PEN America Calls Hong Kong Newspaper Raid “An Act of War on Press Freedom”
Arrests of executives represents drastic escalation on the clampdown on free speech under National Security Law
FOR IMMEDIATE RELEASE
(New York, NY) — PEN America decried the news that Hong Kong police had raided the offices of the pro-democracy newspaper Apple Daily and arrested five executives, saying such an action demonstrated the dangers posed by the new National Security Law.
“The invasion of a newsroom in order to round up journalists is an act of war on press freedom, and a drastic escalation on the clampdown on free speech being undertaken under the cover of the National Security Law imposed by Beijing on Hong Kong,” said Suzanne Nossel, CEO of PEN America. “Today, Hong Kong authorities have made clear that the press freedom rights guaranteed under Hong Kong’s Basic Law have evaporated. News editors are being arrested for the opinion articles their paper carried. The international community must speak out loudly now in calling not only for these charges to be dropped, but for a return to a framework where HongKongers’ rights to free speech and a free press are not trampled.”

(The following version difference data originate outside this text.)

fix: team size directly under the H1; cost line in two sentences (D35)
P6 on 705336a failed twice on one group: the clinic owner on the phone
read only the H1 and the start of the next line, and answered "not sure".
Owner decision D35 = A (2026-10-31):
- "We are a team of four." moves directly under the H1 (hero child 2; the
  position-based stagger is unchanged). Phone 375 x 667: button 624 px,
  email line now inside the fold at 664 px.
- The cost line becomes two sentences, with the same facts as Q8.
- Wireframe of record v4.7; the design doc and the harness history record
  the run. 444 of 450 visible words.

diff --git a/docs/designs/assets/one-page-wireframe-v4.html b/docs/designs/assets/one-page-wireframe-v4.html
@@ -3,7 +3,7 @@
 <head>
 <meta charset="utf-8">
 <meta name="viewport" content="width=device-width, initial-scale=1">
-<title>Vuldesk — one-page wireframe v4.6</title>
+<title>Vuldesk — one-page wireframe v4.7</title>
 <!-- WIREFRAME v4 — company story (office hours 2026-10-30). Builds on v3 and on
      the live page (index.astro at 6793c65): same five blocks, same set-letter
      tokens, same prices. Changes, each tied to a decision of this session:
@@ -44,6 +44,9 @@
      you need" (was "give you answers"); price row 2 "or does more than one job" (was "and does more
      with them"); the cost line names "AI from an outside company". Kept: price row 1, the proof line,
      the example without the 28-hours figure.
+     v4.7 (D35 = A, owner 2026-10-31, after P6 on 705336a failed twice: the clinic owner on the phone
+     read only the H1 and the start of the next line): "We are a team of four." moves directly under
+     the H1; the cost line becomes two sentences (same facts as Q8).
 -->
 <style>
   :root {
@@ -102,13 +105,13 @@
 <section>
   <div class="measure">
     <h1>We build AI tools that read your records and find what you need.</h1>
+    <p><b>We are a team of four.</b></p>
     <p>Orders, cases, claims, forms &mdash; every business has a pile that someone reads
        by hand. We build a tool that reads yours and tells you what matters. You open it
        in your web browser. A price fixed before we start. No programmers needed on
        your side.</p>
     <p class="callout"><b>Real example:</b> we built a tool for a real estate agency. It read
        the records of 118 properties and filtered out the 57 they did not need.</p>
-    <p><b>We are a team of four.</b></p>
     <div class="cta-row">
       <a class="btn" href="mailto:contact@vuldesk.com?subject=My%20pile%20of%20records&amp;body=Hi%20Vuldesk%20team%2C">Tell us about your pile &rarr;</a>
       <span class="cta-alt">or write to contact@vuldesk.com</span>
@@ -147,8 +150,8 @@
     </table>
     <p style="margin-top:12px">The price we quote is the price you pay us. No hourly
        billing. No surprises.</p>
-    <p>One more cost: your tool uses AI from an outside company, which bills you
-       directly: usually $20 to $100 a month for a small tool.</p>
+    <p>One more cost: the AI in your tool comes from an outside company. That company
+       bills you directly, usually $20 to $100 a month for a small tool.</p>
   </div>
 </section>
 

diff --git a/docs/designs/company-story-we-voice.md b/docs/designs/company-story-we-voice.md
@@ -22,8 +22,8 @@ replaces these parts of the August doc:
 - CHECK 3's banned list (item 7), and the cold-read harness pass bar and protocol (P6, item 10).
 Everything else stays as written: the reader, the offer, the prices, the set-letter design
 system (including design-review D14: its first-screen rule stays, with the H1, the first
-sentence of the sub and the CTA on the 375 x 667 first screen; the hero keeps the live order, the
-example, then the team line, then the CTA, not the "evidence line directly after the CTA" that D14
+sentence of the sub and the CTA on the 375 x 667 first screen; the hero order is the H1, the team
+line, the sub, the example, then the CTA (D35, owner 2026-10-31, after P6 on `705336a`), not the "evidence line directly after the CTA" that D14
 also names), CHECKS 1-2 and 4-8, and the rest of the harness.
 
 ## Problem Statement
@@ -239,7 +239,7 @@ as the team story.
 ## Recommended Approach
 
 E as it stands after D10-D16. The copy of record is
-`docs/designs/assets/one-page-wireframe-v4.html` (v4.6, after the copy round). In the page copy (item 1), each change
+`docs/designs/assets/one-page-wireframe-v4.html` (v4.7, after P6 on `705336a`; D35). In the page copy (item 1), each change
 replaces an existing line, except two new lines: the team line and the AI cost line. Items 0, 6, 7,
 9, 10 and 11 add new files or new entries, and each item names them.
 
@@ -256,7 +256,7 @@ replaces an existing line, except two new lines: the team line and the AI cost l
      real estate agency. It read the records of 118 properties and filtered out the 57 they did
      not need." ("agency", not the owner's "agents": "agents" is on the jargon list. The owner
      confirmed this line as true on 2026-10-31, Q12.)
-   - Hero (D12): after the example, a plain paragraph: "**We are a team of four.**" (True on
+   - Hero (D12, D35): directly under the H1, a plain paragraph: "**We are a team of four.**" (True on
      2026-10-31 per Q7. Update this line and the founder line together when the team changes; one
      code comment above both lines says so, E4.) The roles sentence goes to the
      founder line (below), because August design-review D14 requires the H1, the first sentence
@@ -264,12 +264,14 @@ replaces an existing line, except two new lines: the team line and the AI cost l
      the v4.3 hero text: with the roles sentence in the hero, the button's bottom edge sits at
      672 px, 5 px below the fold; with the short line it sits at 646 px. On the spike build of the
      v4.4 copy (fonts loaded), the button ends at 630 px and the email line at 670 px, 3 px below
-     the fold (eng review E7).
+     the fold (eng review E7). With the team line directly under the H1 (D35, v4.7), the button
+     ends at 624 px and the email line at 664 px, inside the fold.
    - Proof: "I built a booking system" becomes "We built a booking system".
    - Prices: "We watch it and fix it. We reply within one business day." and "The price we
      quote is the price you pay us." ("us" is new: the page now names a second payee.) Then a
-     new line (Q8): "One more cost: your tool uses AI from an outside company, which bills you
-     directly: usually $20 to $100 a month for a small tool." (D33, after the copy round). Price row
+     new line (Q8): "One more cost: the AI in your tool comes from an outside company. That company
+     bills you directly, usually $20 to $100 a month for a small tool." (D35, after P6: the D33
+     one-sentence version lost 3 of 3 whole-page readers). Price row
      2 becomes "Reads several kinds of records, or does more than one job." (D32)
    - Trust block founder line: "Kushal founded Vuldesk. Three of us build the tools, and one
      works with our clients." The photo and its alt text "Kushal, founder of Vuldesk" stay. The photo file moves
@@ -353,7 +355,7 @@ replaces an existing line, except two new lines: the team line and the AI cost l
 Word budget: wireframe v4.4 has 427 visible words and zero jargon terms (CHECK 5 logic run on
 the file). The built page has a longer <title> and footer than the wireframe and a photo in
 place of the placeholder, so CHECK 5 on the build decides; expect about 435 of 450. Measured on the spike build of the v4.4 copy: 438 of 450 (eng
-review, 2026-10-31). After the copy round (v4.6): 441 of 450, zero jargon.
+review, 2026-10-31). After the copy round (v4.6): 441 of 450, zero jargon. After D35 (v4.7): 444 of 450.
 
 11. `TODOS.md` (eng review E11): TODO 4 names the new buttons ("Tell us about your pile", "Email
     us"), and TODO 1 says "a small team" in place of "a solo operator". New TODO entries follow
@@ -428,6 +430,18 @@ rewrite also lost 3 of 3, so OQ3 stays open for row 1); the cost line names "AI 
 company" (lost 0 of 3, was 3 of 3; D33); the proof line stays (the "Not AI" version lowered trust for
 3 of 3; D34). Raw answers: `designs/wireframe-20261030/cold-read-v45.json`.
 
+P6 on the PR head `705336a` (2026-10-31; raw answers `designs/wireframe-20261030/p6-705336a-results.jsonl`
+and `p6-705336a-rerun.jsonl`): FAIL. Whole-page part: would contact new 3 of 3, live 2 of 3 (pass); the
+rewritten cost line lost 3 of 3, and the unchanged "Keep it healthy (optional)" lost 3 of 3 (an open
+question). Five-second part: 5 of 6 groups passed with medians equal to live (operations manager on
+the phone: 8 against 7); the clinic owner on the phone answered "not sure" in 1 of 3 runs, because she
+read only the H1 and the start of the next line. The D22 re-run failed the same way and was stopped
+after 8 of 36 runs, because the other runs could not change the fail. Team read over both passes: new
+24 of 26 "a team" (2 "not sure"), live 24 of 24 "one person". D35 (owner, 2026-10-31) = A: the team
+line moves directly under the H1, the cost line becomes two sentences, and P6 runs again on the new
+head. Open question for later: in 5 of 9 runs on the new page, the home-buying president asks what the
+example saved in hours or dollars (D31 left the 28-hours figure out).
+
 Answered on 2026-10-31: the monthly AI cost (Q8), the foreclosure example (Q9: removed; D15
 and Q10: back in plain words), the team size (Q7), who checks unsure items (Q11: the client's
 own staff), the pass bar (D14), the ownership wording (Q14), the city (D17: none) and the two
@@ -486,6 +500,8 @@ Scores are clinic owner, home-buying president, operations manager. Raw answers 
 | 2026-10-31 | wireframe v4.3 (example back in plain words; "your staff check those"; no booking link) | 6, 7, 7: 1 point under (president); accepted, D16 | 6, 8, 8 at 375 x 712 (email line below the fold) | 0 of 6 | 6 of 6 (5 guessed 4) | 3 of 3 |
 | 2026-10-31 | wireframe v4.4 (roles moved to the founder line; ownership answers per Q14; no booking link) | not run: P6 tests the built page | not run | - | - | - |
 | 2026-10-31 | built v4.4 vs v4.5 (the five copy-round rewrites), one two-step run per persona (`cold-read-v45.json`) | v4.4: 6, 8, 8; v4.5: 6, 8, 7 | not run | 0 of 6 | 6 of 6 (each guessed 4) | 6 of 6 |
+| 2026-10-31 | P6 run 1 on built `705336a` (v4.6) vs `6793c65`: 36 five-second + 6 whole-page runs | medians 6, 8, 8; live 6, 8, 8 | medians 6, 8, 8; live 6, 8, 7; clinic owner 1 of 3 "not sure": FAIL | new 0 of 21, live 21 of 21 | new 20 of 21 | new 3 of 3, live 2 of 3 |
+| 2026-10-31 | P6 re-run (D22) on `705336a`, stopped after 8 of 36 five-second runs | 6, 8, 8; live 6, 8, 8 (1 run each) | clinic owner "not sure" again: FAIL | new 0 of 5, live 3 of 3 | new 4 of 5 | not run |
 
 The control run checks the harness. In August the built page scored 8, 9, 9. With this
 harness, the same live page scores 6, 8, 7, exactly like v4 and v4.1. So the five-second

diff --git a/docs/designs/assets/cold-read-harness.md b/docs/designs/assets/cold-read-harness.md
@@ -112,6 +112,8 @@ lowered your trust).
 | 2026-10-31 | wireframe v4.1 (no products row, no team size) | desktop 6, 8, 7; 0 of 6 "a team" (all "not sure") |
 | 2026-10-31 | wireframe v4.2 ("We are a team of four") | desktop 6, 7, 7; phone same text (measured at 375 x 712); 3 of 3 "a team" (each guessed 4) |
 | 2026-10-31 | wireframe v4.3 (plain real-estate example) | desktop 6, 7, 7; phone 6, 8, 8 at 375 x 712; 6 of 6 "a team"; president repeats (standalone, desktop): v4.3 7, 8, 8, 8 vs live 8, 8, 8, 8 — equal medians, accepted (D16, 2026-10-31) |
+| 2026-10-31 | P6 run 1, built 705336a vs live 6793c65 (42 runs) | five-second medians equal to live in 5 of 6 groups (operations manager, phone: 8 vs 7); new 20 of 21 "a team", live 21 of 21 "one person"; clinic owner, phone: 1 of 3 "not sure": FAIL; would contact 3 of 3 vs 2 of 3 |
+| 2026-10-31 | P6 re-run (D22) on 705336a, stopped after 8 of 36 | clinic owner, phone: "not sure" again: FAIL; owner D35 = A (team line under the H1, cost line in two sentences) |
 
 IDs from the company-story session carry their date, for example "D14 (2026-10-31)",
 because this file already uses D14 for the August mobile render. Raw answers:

On Thursday, Hong Kong police superintendent Steve Li reportedly announced that around 500 officers had raided the offices of Apple Daily, frozen the paper’s assets, and arrested five executives associated with the paper—editor-in-chief Ryan Law, deputy editor Chan Pui-Man, and chief executive editor Cheung Chi-Wai, as well as the CEO and CEO of Apple Daily’s parent company, Next Digital. Li went on to say that the arrests were based on articles that Apple Daily had published that call on foreign institutions to impose sanctions on Hong Kong or China. Hong Kong security chief John Lee made additional remarks, at one point reportedly saying that those arrested were “not normal journalists,” calling on other journalists to “keep a difference from them,” and alleging that Apple Daily had used “journalistic work as a tool to endanger national security.”
Apple Daily is widely viewed as the most high-profile pro-democracy newspaper in Hong Kong. This past August, police raided the offices and arrested ten people, including owner Jimmy Lai and his sons. Lai, seen as a leading pro-democracy figure in Hong Kong, currently faces a string of criminal charges against him, including national security charges, and is currently serving 20 months imprisonment for his role in “unauthorized” pro-democracy protests.
On June 30, 2020, China’s parliament imposed the National Security Law on Hong Kong, which criminalized a range of expression and activity deemed to threaten “national security,” with potential punishment of up to life imprisonment, and dramatically expanded both Hong Kong and mainland police authority to investigate such claims. In the wake of the law, police have arrested more than 100 people, including high-profile critics of the government. PEN America is among those groups that have warned that the law is being employed as a tool to target critics, representing “a wholesale attack on democracy in Hong Kong, and a criminalization of freedom of expression, freedom of opinion, and freedom of association.”